You name it, I have wanted to try it or expressed some interest in learning about it. Growing up, this insatiable curiosity led me to be willing to try things. I played a few seasons of soccer because I thought I wanted to push myself to play professionally. At some point midway through my last season, I realized that while I enjoyed the game, it wasn’t my passion. That was the first time the idea of following my passion crossed my mind.
Passion is defined as “a very strong feeling of love, hate, anger, enthusiasm, etc.” Much of our worldview and understanding of what growing up looks like is built on the idea that following our passion will lead to success. Students in high school are pushed to pick a path for their four years in college that will support them for the rest of their lives. Students in college are pressured to continue into graduate school despite rising costs that they face in loan debt, textbooks, cost of living, and so on.
It seems as if having a singular passion will lead to success no matter how you frame it. So what is one to do when they find themselves deeply passionate about multiple things?
This was my fear, to be stuck in a lane I hated just because of a momentary joy in the subject. Coming out of high school I decided that I wanted to explore fine arts. I liked painting, photography and drawing, and I figured that I could just breeze through that Associates in Fine Arts and be on my way in life.

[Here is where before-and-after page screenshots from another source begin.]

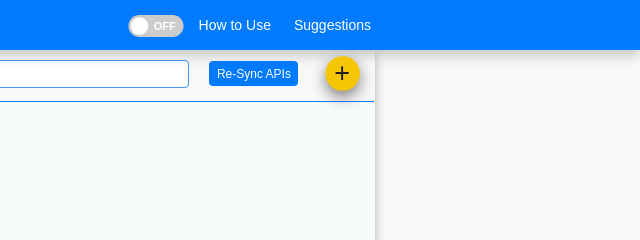
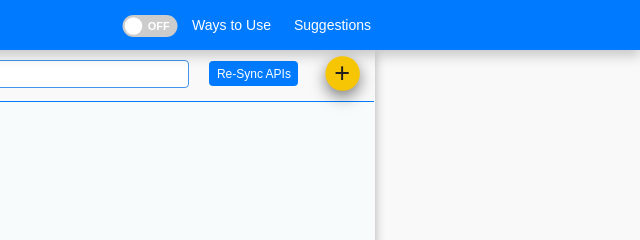
Before and after one commit to CodeUtilityBox/redirect-to-local-server, a plain HTML site: page index.html in a window 1280 px wide. Shown: the top 240 px of the page, 640-1280 px from the left. Drawn offline with Linux system fonts and the light colour scheme.

Commit message:
Update index.html

```diff
--- a/index.html
+++ b/index.html
@@ -31,7 +31,7 @@
 
           <div class="header-actions">
             <a href="https://github.com/svfodekar/api-redirector-feedback/blob/main/How%20To%20Use.md" target="_blank" class="action-button" title="How to Use">
-              How to Use
+              Ways to Use
             </a>
             <a href="https://github.com/svfodekar/api-redirector-feedback/issues/new" target="_blank" class="action-button" title="Suggestions">
               Suggestions
```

I could not have been more wrong.
The only class I truly enjoyed during my short tenure in fine arts was Art History because of my love of all things not from my time. Ultimately, I decided to step away roughly a year before I would’ve graduated. The head of the arts program even encouraged me not to quit because I showed some affinity for the subjects and because getting back into school was hard after a break. I thanked him for his concern and took my step back regardless. It was the best choice I could have made for my future.

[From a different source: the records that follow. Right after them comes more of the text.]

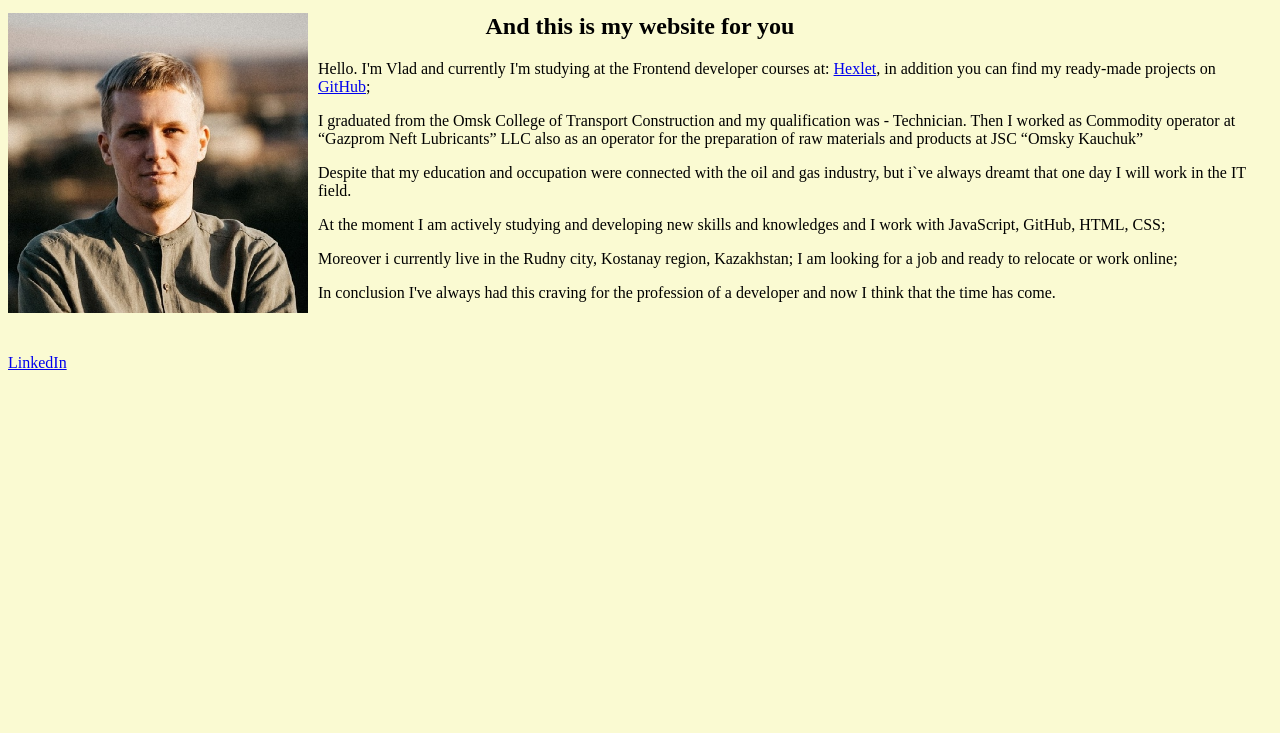
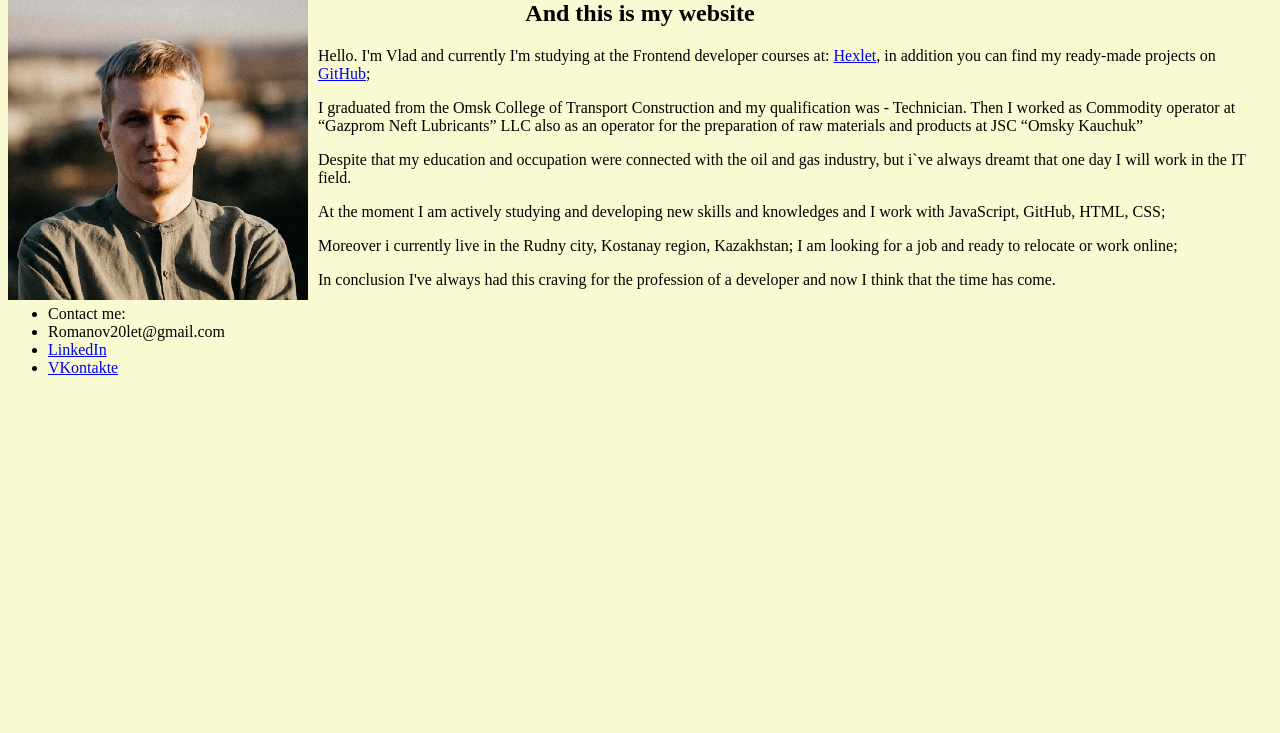
Before and after one commit to Romanov55/AboutMe, a plain HTML site: page hello.html in a window 1280 px wide. Shown: the part 67-800 px from the top of the page. Drawn offline with Linux system fonts and the light colour scheme.

Commit message:
up hello

```diff
--- a/hello.html
+++ b/hello.html
@@ -10,11 +10,12 @@
     <link rel="stylesheet" href="style.css">
 </head>
 <body>
+    <section>
         <h1>Hello! I'm Vladislav</h1>
 
         <img class="avatar" src="avatar.jpeg" alt="VLadislav Romanov" width="300">
 
-    <h2>And this is my website for you</h2>
+        <h2>And this is my website</h2>
         <div>
             <p>Hello. I'm Vlad and currently I'm studying at the Frontend developer courses at: <a href="https://ru.hexlet.io">Hexlet</a>, in addition you can find my ready-made projects on <a href="https://github.com/Romanov55?tab=repositories">GitHub</a>;</p>
             <p>I graduated from the Omsk College of Transport Construction and my qualification was - Technician. Then I worked as Commodity operator at “Gazprom Neft Lubricants” LLC also as an operator for the preparation of raw materials and products at JSC “Omsky Kauchuk”</p>
@@ -22,8 +23,14 @@
             <p>At the moment I am actively studying and developing new skills and knowledges and I work with JavaScript, GitHub, HTML, CSS;</p>
             <p>Moreover i currently live in the Rudny city, Kostanay region, Kazakhstan; I am looking for a job and ready to relocate or work online;</p>
             <p>In conclusion I've always had this craving for the profession of a developer and now I think that the time has come.</p>
-        <br>
-        <br>
-        <a href="https://www.linkedin.com/in/vladislav-romanov-4a0361254/">LinkedIn</a>
+        </div>
+    </section>
+    <div class="footer">
+        <ul>
+            <li>Contact me:</li>
+            <li>Romanov20let@gmail.com</li>
+            <li><a href="https://www.linkedin.com/in/vladislav-romanov-4a0361254/">LinkedIn</a></li>
+            <li><a href="https://vk.com/vromanov95">VKontakte</a></li>
+        </ul>
     </div>
 </body>
```
Lines whose indentation alone changed are shown as unchanged.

I worked full time for two years before finally deciding to go back to school. In that time I traveled to six different countries, five of which I visited on a month-long escapade in Europe. Those journeys showed me other cultures and reinforced my love of history, one of the subjects I chose to study in my new college career. The option of a General Studies/Interdisciplinary Degree provided me with the chance to study various interests. Criminal Justice and Literature were two other subjects I chose to focus on in my studies, and each have provided me valuable understandings with how life moves beyond my normal scope of interaction.
What I learned throughout the struggle of finding my passion was that it didn’t have to be singular. I could love a myriad of things and still go to school. I could work different jobs to provide myself the chance to experience a new work place and see what I did and did not like. I began to understand that while loyalty in a field of work is of value, I was also not wholly bound to one thing. When I felt the time was right, I could leave. Or, some cataclysmic event could force me back to my roots and cause the loss of a job I was only in for the money. The money will never satisfy you, that much I know for sure.
So. What do you do when you can’t decide on what you want to do?
You take a deep breath, you test the waters and you don’t fear the possibilities in front of you. When you can’t decide, you simply try.